§ To do
Report how many lines in the entries below have the word "SUGG" in them, and give no other words.

Entries provided Block Start

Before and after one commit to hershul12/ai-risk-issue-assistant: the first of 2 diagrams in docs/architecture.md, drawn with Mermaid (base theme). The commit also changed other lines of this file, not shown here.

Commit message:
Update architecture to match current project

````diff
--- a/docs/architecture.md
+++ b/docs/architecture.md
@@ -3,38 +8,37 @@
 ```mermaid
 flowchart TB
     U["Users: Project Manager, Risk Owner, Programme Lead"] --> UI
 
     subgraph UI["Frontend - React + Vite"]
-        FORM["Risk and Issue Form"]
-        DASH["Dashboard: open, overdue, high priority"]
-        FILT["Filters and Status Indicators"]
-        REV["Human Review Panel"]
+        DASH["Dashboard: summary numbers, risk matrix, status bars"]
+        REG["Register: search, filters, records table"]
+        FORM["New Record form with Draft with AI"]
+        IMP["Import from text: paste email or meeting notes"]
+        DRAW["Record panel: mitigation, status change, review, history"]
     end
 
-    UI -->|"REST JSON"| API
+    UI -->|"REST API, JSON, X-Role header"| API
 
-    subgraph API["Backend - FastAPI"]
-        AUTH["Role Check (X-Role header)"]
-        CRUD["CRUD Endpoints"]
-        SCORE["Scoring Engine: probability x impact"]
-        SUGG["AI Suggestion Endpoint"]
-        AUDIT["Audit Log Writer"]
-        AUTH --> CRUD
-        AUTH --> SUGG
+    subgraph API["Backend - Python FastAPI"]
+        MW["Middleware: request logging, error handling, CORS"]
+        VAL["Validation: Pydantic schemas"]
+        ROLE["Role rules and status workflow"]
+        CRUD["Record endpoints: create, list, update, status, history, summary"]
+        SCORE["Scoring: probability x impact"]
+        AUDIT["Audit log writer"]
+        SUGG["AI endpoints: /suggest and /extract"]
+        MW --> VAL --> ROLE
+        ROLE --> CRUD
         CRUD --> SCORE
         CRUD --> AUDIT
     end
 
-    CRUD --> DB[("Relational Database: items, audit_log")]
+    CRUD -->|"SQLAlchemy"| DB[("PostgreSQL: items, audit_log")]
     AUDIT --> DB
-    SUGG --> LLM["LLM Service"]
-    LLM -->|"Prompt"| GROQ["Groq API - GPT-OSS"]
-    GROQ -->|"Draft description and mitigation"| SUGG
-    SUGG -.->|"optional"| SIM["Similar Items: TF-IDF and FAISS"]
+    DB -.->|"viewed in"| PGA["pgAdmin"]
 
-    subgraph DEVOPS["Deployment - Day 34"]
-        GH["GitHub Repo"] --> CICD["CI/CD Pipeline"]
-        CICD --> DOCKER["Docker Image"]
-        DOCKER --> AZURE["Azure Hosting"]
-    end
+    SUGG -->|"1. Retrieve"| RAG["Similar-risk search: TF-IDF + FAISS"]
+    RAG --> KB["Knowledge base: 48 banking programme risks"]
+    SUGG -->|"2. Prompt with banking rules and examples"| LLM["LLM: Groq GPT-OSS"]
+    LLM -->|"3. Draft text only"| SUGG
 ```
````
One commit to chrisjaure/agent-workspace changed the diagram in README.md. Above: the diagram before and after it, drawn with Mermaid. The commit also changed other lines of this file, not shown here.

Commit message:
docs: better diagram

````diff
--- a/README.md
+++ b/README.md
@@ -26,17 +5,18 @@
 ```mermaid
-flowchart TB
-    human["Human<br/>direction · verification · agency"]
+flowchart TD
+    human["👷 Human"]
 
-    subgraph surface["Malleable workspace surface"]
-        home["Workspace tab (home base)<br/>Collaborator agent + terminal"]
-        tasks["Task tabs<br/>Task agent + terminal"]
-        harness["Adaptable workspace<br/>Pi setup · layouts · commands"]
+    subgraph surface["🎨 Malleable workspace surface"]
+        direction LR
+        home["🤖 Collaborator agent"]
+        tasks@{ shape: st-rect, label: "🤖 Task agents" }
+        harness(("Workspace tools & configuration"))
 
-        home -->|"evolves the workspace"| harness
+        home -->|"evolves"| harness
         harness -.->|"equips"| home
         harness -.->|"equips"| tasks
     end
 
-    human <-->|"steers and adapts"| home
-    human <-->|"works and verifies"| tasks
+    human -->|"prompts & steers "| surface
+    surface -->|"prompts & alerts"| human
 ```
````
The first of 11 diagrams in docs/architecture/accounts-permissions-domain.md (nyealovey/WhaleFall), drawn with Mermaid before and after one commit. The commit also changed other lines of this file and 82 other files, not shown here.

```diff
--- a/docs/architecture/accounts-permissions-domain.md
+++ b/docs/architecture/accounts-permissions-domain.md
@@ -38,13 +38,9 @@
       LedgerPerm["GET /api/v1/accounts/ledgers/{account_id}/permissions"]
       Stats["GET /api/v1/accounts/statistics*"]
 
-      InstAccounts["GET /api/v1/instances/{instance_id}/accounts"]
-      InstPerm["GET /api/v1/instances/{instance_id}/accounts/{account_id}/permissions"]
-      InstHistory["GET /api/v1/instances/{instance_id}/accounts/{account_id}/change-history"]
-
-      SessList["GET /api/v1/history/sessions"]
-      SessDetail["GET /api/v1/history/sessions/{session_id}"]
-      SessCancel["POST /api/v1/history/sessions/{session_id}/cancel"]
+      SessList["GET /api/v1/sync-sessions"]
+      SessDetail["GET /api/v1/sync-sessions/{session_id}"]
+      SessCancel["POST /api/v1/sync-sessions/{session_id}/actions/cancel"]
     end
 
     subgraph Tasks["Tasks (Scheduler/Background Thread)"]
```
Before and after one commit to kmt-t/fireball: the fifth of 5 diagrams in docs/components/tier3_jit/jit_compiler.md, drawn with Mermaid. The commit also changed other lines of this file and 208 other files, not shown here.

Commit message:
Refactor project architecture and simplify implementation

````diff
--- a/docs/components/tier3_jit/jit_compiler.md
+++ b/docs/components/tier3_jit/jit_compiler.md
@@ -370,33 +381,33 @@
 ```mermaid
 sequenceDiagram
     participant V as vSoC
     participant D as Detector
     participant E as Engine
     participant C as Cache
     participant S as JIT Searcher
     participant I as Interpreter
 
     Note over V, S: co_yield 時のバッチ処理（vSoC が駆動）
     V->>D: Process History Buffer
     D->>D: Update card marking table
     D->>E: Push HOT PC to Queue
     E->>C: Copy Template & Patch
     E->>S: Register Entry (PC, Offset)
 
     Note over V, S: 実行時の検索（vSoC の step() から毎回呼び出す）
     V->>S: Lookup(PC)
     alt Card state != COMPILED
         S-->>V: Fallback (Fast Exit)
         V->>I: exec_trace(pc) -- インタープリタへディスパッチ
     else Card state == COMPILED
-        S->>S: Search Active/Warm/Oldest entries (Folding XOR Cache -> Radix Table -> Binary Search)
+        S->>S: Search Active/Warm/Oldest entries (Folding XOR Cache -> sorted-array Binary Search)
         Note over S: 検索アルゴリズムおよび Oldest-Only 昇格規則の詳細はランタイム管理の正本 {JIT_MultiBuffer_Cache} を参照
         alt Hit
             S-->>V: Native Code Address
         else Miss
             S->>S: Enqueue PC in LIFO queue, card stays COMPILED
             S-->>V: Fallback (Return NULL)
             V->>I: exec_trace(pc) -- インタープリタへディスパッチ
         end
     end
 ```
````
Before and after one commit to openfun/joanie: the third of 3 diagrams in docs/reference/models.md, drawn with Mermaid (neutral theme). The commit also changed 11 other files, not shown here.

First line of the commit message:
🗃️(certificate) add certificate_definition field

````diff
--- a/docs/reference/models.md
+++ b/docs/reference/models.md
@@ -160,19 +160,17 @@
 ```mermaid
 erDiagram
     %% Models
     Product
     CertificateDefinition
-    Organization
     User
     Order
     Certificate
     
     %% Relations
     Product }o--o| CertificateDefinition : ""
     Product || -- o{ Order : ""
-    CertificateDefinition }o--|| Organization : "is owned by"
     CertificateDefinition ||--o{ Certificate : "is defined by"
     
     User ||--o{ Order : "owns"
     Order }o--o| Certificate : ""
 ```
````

Entries provided Block End

§ Response to the task
9